Plastic Smiles and Booth Babes
Several years ago, I was working in marketing for a recruiting company. One part of my job was going out to tech conferences, setting up our booth, and trying to get as many email addresses as I could. All around me were other companies trying to do the same thing. The shticks and spiels varied from elaborate booth setups to even hiring stunning women to borderline-flirt with the software developers as they perused the floor. (We called them “booth babes,” by the way.) Still, there was one company that was absolutely raking in the attention. I actually heard about them before I ever saw their booth. I had to see what all the fuss was about.
The Most Unassuming Booth
Taking a break from my booth, I strolled the conference floor to see what all the hubbub was about. Coming around the corner, I saw the booth. There was nothing spectacular about it. Two fellas sat at a folding table that was draped in a table-cloth that had their company’s logo on the front of it. The two guys weren’t polished salesmen in suits — actually, they looked your garden-variety geeks in t-shirts. They weren’t standing up, greeting people as they came around the corners. They were literally sitting on their duffs, waiting for people to approach them. And boy, they were.
Lining Up To Give Contact Info
Stacked in front of them were their company’s t-shirts. These t-shirts were not the tradeshow usual suspects. They were buttery-soft, stylish, charcoal gray, with the company’s muffled-chuckle-evoking catch-phrase on the front — not even a logo! The logo was on the back — just a small badge-style logo right above the shoulder blades. No website address. They were trading email addresses for t-shirts and there was a line of software developers and project managers lined up to do so. I did the same, and even gave them one of my own company’s t-shirts in exchange just because I was so impressed with their t-shirt. I kept that t-shirt and wore it regularly. To this day, I can tell you the company name. Ultimately, my wife became pregnant and I put on some sympathy weight, making the t-shirt a touch too snug for comfortable wearing, so I donated it. I’ve lost weight since then and wish I still had it in my rotation.

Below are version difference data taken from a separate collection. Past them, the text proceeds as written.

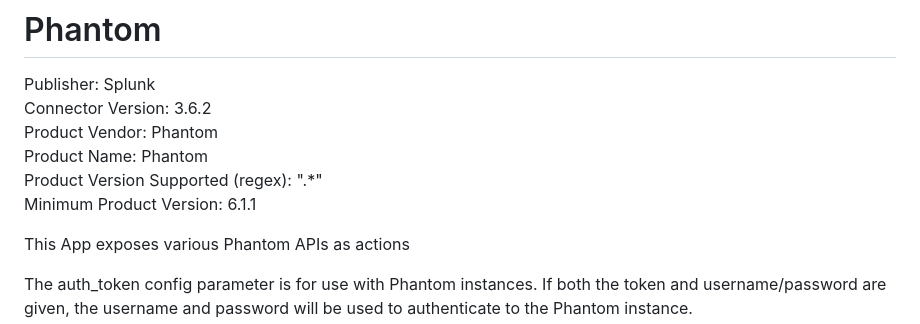
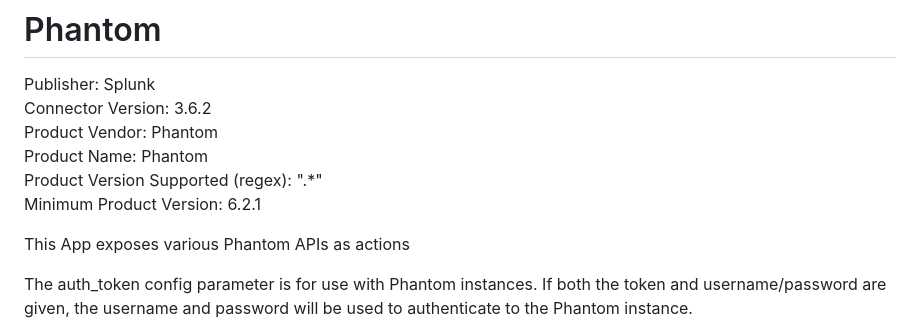
Before and after one commit to splunk-soar-connectors/phantom, a Markdown page: README.md, the part around the change. Drawn GitHub-style.

```diff
--- a/README.md
+++ b/README.md
@@ -6,7 +6,7 @@ Connector Version: 3.6.2
 Product Vendor: Phantom
 Product Name: Phantom
 Product Version Supported (regex): ".\*"
-Minimum Product Version: 6.1.1
+Minimum Product Version: 6.2.1
 
 This App exposes various Phantom APIs as actions
 
```
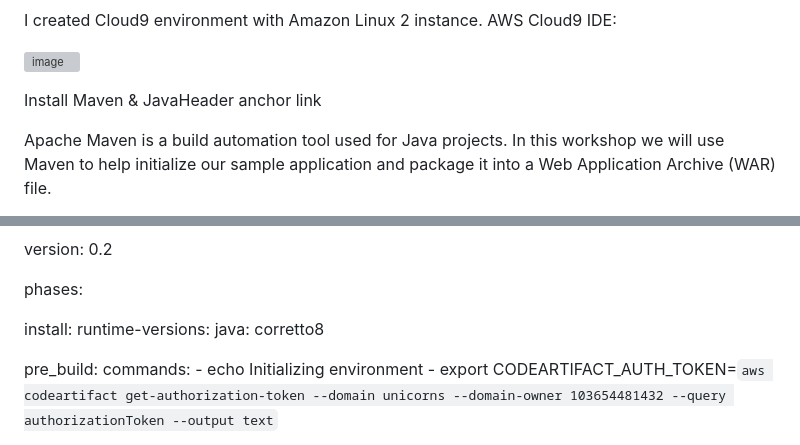
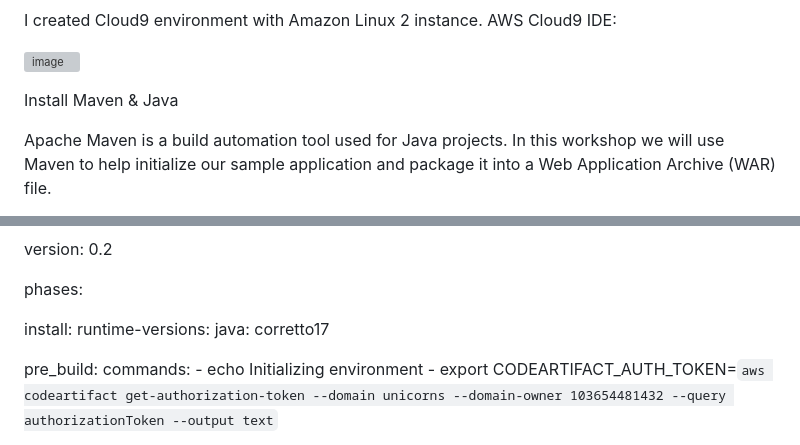
Before and after one commit to farisduda/Faris-Cakal-devops-mentorship, a Markdown page: task-13/task-13.md, 2 parts joined by grey strips. Rendered like a GitHub page; grey boxes are pictures that could not be loaded.

```diff
--- a/task-13/task-13.md
+++ b/task-13/task-13.md
@@ -22,7 +22,7 @@ AWS Cloud9 IDE:
 ![image](https://github.com/farisduda/Faris-Cakal-devops-mentorship/assets/39408064/87ab78f6-31fd-4c2e-b05f-71484ea431c8)
 
 
-Install Maven & JavaHeader anchor link
+Install Maven & Java
 
 Apache Maven  is a build automation tool used for Java projects. In this workshop we will use Maven to help initialize our sample application and package it into a Web Application Archive (WAR) file.
 
@@ -199,7 +199,7 @@ phases:
 
   install:
     runtime-versions:
-      java: corretto8
+      java: corretto17
 
   pre_build:
     commands:
```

Leave your brand and leave your mark.
While not simply limited to t-shirts of this variety, branded apparel is a powerful way for your target demographic to take your brand with them. When items are useful, they will remain with a consumer long after your pitch has evaporated. The higher the quality of the item, the longer your brand will remain in your target demographic’s life — emitting a sense of usefulness associated with your company. It may be a few days after receiving the product to even years down the road, but as they repeatedly see your brand on one of their favorite items (favorite because it was free and remains useful), they are more likely to determine if your brand can solve their particular problem as it arises.
If you can dream it, there’s a good chance that JD Young’s Corporate Apparel services can brand it with your company’s slogan, logo, website, or much more. Let your creativity be your guide and JD Young can handle the rest.